**What the task requires**
Pull every line with "bullets" from the data.

**Available data**
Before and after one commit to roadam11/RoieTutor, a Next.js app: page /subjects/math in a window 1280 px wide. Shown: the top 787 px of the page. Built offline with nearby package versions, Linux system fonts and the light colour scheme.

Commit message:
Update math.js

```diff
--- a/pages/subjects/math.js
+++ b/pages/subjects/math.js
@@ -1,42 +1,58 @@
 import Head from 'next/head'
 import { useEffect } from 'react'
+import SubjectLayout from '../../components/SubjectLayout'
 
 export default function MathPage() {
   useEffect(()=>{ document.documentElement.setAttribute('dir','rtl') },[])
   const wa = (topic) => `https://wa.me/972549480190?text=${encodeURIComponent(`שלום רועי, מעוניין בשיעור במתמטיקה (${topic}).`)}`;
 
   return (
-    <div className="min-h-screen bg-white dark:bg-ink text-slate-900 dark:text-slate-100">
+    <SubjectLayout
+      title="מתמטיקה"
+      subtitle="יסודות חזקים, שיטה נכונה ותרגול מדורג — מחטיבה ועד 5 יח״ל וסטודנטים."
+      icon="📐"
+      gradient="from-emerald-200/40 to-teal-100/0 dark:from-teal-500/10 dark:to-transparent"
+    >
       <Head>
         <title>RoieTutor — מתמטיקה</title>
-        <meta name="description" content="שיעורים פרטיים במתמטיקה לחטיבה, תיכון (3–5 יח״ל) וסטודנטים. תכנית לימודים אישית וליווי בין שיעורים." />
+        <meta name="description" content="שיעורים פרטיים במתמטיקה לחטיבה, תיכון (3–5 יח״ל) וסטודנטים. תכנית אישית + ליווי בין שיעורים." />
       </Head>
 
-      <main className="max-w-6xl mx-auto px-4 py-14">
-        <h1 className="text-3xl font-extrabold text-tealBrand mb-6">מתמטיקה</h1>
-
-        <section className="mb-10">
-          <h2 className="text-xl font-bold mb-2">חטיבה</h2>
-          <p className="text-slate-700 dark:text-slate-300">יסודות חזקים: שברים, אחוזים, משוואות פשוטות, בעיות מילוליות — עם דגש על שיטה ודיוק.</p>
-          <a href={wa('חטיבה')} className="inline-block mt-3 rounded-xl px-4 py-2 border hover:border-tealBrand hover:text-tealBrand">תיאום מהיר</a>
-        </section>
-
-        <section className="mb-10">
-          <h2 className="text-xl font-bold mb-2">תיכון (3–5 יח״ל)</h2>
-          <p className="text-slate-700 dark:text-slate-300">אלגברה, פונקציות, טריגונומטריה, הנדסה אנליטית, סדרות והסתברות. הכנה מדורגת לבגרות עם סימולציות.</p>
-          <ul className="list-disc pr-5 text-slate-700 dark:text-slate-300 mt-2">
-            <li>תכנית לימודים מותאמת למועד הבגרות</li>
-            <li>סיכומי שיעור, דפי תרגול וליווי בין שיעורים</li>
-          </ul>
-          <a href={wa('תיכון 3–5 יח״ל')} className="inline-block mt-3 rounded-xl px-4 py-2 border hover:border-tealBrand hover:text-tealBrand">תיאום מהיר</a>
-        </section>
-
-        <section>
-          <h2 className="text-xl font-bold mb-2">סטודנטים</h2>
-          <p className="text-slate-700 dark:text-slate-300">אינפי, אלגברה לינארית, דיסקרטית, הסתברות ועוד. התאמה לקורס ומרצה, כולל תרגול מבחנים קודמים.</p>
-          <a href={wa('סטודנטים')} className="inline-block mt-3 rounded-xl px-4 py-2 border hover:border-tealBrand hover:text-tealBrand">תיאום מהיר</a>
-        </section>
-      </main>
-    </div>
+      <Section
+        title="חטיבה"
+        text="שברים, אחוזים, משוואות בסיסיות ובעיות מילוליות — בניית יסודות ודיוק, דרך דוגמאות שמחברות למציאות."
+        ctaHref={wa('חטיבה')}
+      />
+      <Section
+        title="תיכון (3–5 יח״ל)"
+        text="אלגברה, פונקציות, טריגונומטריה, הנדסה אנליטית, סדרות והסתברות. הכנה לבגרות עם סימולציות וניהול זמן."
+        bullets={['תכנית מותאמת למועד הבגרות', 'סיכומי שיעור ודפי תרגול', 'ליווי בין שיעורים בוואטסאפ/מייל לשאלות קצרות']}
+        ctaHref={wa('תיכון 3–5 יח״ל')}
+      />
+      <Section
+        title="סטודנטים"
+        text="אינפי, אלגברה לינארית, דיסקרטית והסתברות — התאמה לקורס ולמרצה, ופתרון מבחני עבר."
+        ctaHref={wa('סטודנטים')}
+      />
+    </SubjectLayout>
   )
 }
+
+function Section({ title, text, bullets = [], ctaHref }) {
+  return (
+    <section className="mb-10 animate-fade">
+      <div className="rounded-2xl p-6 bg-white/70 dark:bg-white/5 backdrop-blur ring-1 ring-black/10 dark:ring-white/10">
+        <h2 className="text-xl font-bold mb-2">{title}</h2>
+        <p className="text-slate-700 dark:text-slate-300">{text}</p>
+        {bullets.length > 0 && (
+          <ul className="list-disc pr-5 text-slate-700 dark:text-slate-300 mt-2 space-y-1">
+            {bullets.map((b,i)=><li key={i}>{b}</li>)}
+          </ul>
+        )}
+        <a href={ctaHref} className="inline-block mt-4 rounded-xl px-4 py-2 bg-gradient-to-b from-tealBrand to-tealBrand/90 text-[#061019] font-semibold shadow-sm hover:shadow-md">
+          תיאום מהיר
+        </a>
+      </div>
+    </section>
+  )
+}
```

**Answer box**
+        bullets={['תכנית מותאמת למועד הבגרות', 'סיכומי שיעור ודפי תרגול', 'ליווי בין שיעורים בוואטסאפ/מייל לשאלות קצרות']}
+function Section({ title, text, bullets = [], ctaHref }) {
+        {bullets.length > 0 && (
+            {bullets.map((b,i)=><li key={i}>{b}</li>)}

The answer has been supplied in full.